11 August 2017
All of the NHS operating groups in Lincolnshire have moved from an expensive legacy remote access solution to a new platform provided by ANSecurity.
It’s claimed the migration has “dramatically” reduced licencing costs, improved access to more sites across a wider range of devices, and simplified management requirements.
The unified remote access service deployed by ANSecurity is shared within a community of interest network (COIN) between the United Lincolnshire Hospitals NHS Trust (ULH), Lincolnshire Community Health Services NHS Trust (LCHS), and Lincolnshire Partnership NHS Foundation Trust (LPFT). It serves more than 2,000 users at 111 sites spread across the county.

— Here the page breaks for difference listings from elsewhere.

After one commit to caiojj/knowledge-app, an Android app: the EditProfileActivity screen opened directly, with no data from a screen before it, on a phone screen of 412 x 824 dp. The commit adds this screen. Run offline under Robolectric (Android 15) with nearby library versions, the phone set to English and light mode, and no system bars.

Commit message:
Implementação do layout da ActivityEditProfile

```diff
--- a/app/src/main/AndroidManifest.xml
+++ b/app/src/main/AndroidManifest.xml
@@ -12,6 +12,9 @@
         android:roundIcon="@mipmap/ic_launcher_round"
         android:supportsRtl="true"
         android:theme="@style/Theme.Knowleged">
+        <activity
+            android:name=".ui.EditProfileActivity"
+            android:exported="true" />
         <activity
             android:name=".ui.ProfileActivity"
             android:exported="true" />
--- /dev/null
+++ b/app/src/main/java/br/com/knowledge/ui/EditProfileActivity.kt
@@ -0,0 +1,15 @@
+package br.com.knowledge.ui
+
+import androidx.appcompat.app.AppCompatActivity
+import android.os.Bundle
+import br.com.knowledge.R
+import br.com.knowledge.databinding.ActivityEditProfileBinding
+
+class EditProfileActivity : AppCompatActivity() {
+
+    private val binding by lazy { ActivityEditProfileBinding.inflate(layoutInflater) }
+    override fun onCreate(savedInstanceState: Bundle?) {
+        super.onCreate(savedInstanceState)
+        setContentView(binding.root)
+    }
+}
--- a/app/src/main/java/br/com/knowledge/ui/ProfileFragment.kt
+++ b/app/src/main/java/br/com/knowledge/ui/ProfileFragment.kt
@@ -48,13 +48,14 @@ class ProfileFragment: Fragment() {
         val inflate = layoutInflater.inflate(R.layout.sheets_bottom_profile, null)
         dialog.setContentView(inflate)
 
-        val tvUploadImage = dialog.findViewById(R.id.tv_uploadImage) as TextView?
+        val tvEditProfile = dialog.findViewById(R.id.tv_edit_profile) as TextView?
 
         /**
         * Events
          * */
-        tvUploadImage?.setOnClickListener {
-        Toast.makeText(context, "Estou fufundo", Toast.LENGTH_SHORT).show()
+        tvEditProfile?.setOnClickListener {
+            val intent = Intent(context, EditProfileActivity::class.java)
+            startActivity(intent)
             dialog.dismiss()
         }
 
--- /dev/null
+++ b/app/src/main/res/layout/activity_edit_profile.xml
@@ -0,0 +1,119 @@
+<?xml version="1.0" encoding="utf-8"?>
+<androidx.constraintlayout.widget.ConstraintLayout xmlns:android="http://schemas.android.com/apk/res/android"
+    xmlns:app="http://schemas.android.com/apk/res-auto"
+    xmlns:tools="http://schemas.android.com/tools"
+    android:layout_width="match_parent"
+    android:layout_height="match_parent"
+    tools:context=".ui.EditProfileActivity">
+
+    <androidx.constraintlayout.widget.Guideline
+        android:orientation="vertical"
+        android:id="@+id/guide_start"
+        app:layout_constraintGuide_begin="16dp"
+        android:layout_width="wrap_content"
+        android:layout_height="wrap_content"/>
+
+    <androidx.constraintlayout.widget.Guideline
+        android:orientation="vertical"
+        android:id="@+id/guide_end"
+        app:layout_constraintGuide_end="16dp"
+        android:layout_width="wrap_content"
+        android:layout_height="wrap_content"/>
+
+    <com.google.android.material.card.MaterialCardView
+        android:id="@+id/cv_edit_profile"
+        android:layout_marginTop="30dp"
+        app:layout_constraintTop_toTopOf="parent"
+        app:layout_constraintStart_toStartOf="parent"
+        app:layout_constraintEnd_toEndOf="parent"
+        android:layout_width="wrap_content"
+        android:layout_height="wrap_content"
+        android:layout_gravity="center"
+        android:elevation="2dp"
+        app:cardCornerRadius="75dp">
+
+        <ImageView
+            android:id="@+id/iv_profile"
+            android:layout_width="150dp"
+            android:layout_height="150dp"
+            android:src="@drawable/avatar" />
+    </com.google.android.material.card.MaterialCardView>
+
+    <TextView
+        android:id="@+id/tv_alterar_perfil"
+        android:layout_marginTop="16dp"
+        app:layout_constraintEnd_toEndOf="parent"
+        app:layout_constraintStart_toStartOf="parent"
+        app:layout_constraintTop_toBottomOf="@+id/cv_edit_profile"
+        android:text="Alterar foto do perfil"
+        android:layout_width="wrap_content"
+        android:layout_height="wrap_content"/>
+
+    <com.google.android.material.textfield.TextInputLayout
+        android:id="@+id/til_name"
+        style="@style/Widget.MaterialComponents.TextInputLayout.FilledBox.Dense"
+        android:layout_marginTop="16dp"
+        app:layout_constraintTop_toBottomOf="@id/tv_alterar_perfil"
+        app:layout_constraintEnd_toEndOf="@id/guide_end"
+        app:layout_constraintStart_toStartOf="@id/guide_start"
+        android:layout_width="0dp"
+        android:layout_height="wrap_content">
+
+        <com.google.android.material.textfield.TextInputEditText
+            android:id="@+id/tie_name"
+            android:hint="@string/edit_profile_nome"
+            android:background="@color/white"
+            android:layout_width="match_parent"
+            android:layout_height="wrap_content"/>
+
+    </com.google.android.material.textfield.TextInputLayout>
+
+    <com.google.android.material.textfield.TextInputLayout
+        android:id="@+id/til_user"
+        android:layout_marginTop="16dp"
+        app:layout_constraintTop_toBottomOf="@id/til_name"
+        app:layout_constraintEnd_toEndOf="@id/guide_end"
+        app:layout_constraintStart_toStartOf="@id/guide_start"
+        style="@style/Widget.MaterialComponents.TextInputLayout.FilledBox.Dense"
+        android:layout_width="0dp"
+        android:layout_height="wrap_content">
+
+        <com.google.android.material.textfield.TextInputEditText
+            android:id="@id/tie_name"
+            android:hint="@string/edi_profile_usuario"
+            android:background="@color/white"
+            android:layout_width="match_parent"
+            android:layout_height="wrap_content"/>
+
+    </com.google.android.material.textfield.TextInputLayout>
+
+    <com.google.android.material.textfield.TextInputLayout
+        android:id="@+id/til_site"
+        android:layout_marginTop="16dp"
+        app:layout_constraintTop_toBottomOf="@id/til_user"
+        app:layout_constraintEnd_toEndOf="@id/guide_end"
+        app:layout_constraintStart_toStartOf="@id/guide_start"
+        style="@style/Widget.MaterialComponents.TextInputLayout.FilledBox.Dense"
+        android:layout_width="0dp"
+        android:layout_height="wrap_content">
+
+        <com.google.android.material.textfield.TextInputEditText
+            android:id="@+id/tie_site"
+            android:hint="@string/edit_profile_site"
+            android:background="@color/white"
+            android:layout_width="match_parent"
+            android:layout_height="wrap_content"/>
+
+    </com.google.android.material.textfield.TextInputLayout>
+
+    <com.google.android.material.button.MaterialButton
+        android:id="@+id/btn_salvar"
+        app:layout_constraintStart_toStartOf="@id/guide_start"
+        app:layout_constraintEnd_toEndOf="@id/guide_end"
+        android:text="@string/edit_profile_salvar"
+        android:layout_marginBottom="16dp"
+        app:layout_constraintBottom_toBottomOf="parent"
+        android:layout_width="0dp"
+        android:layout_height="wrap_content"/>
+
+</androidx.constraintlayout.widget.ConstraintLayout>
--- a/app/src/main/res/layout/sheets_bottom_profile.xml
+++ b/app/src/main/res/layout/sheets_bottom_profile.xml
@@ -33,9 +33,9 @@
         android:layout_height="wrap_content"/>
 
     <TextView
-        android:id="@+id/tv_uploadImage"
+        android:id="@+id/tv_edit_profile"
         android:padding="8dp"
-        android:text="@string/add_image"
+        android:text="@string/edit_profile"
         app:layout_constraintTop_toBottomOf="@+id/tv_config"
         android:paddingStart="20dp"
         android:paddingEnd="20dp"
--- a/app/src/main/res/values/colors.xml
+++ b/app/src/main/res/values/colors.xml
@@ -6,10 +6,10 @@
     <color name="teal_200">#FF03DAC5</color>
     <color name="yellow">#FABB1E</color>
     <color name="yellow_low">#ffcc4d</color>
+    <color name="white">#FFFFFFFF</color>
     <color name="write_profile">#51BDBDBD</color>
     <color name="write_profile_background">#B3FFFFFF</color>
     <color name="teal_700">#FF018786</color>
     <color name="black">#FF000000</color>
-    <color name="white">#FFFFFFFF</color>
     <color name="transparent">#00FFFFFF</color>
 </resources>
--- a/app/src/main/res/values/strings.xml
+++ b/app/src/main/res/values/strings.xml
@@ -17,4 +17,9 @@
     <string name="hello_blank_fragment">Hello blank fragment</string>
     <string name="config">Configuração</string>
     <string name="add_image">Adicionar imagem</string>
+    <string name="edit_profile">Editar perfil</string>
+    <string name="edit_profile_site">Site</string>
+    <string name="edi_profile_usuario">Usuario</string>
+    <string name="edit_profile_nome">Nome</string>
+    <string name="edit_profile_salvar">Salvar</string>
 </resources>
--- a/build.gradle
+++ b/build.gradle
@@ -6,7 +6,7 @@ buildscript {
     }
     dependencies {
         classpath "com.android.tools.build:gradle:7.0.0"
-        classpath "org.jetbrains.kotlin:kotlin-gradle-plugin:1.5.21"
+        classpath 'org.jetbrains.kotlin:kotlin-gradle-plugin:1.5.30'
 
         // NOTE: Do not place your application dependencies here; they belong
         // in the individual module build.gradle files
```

“We have a lot more remote workers who need access on the move and the old solution struggled to provide access in a reliable fashion,” explains Dan Dring, acting head of IM&T, LCHS. “We are using more IT systems than ever before across the NHS, and we need to be able to offer our staff reliable access to all applications 24 hours a day.”
The transformational implementation in late 2016 was delivered by ANSecurity for ULH as a multi-phase project to redesign parts of its core infrastructure to improve the flexibility of its secure remote access and reduce costs.
The project uses a high availability deployment of Pulse Secure Connect Secure virtualised appliances. These are installed at two separate sites for resiliency and maintained by the IT team at ULH which leads the project.
The deployment includes a license server to enable the organisations to define additional licenses as either NAC or SSL connections to ensure future flexibility. The server is based on concurrent users which allow the COIN to scale its licence requirements to better reflect the shift based working patterns within the NHS.
The jointly financed service is available to NHS staff across Lincolnshire and provides secure access to administrative and clinical systems, expenses and staff records, and network shared drives.
It uses an SSL VPN authenticated by NAC plus local device checking to ensure that users are logging in from devices that have an authorised operating system version along with ensuring each device uses encryption.
The service’s two factor authentication feature is now available as a smartphone app to further reduce management overheads associated with handling physical tokens.
There are future plans to adapt the local device checking policies to further strengthen security, as well as moving the Pulse appliances to a clustered mode to allow the scaling up of services as more users as added.
Dring calculates that the move to the shared model will save LCHS between £30,000 and £40,000 a year in licensing and support costs.